Un compositeur de musique country écrit pour une star déchue. Ensemble, ils relancent sa carrière mais entrent également dans une relation compliquée, impliquant le mari/manager de la chanteuse et une jeune starlette…
Side view of a typical RailBox boxcar.
RailBox Company (reporting marks ABOX, RBOX, TBOX, FBOX), founded in 1974, was an effort to address a perceived boxcar shortage in the United States in the 1970s. Under the routing rules in effect at the time, cars owned by operating companies were supposed to be routed back to their owning road as soon as possible or the host road would have to pay demurrage charges. This was believed to cause a shortage of available cars as empty cars would be routed back instead of being loaded with cargo that took them farther afield.
The main idea behind RailBox, as evidenced by their slogan « Next Load, Any Road! » was that since they were owned by many of the railroads as a cooperative, their boxcars were not subject to load/empty rules and could be used for loads going anywhere in Canada, Mexico and the US where an AAR Plate-C loading gauge is permitted.
RailBox cars are all boxcars and are painted yellow with black doors. Unlike most TTX rolling stock which is usually nondescript with no logo, Railbox cars had a bold graphic side logo, which was a stylised X made of red and blue intertwined arrows to symbolise free flow.
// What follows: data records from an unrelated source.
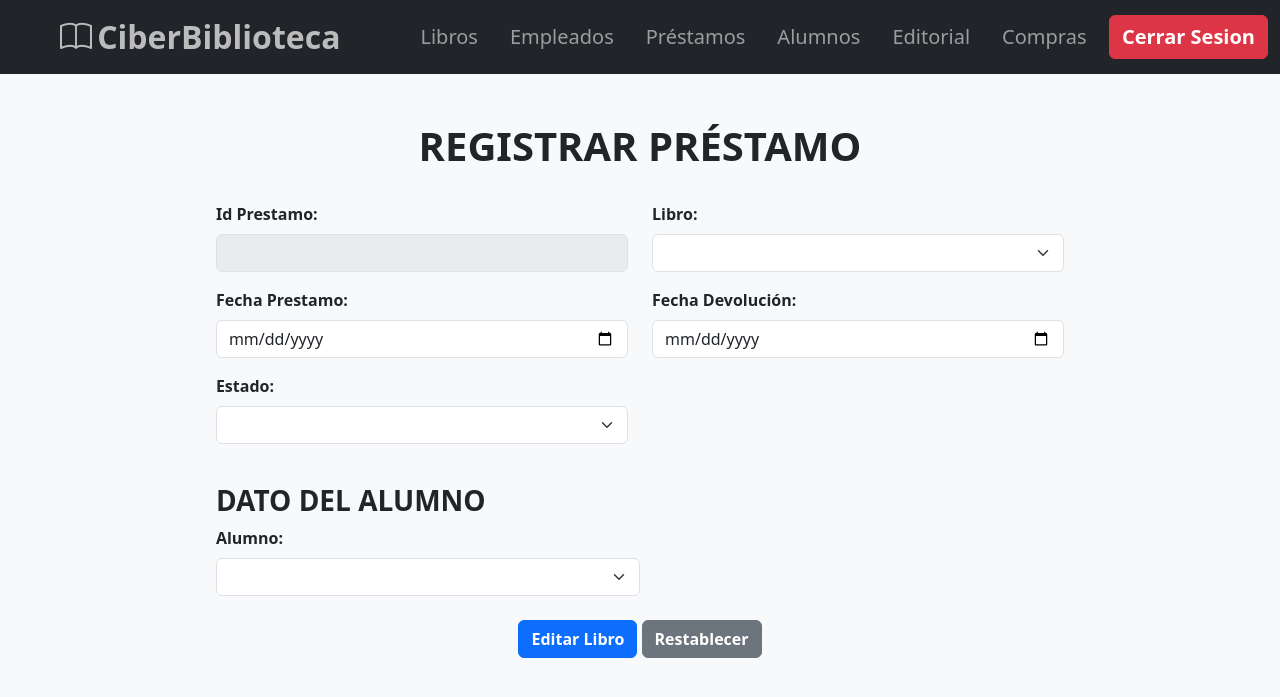
Repository: WilmerOcampo/Biblioteca_Project
Page: http://localhost/Biblioteca_Project/editarPrestamo.jsp
An editor plug-in stored every save of this project. The page is shown before and after the next save, followed by the edit.
The browser window is 1280 px wide. The pictures show the whole page.
The page is served by Tomcat 10. Queries for data that is not in the repository find no rows.

Above is the page before, as saved 2023-06-28 17:30:37.

After the next save:
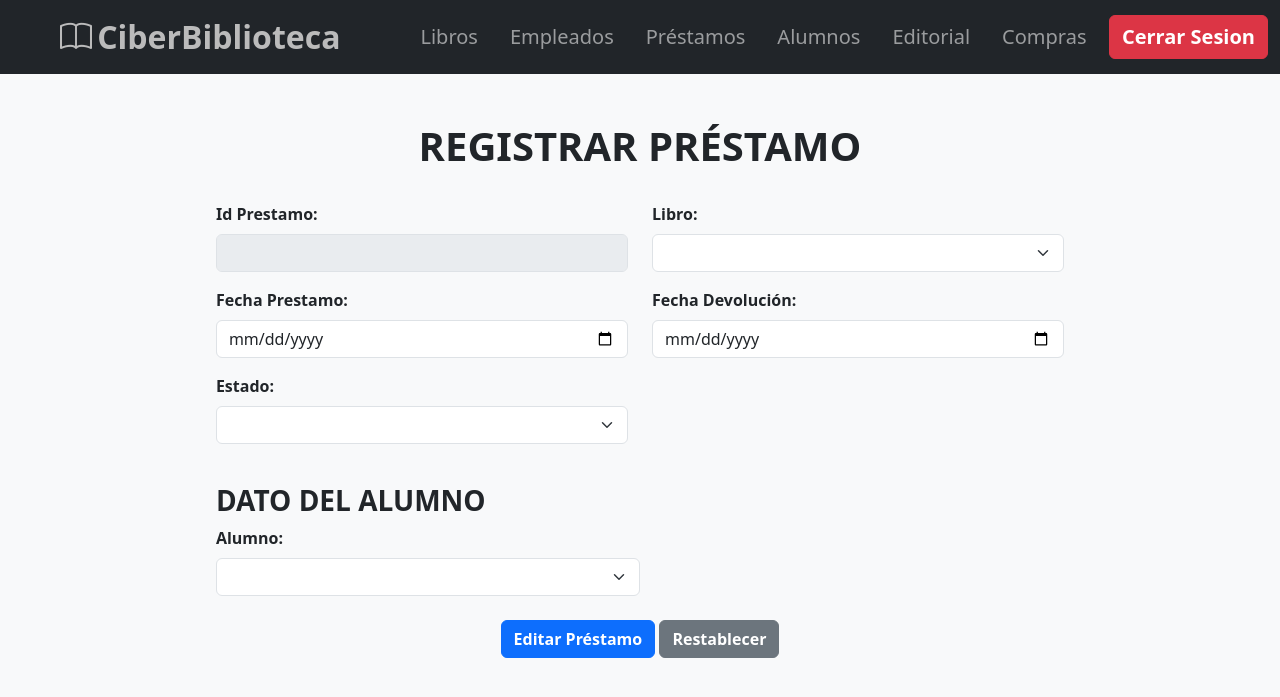
Saved 3 min 19 s later.
--- a/Biblioteca_Project/src/main/webapp/editarPrestamo.jsp
+++ b/Biblioteca_Project/src/main/webapp/editarPrestamo.jsp
@@ -71,7 +71,7 @@
                 <div class="col-md-6">
                     <label for="idAlumno" class="form-label"><b>Alumno:</b></label>
 				    <select class="form-select" id="idAlumno" name="idAlumno">
-				        <!-- option value="0" disabled>Seleccione editorial</option-->
+				        <option value="${prestamo.idAlumno }" > ${ prestamo.alumno }</option>
 				        <% try {
 				            Connection connection = MySQLConexion.getConexion();
 				            String sql = "SELECT * FROM alumno";
@@ -88,7 +88,7 @@
 			<div class="row">
 				<div class="col-md-12 text-center">
 					<br>
-					<input type="submit" name="enviar" id="enviar" value="Editar Libro" class="btn btn-primary" style="font-weight: 600" onclick="return confirmarEdicion()">
+					<input type="submit" name="enviar" id="enviar" value="Editar Préstamo" class="btn btn-primary" style="font-weight: 600" onclick="return confirmarEdicion()">
 					<input type="reset" name="borrar" id="borrar" value="Restablecer" class="btn btn-secondary" style="font-weight: 600">
 				</div>
 			</div>
@@ -99,7 +99,7 @@
 <%@include file="snippet/bootstrap_fin.jsp" %>
 <script>
 	function confirmarEdicion() {
-		return confirm("¿Estás seguro de que deseas guaradr los cambios?");
+		return confirm("¿Estás seguro de que deseas guardar los cambios?");
 	}
 </script>
 </html>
As of 2005, some RailBox cars are still in service but with the decline in general boxcar loadings as a proportion of overall traffic, the reduction of demurrage rates with the decline of the pricing and regulatory influence of the Interstate Commerce Commission (ICC), and the increase in shortlines putting boxcars into the pool, the need for general boxcars has lessened. RailBox (and the similar Railgon Company) are currently subsidiaries of TTX Company.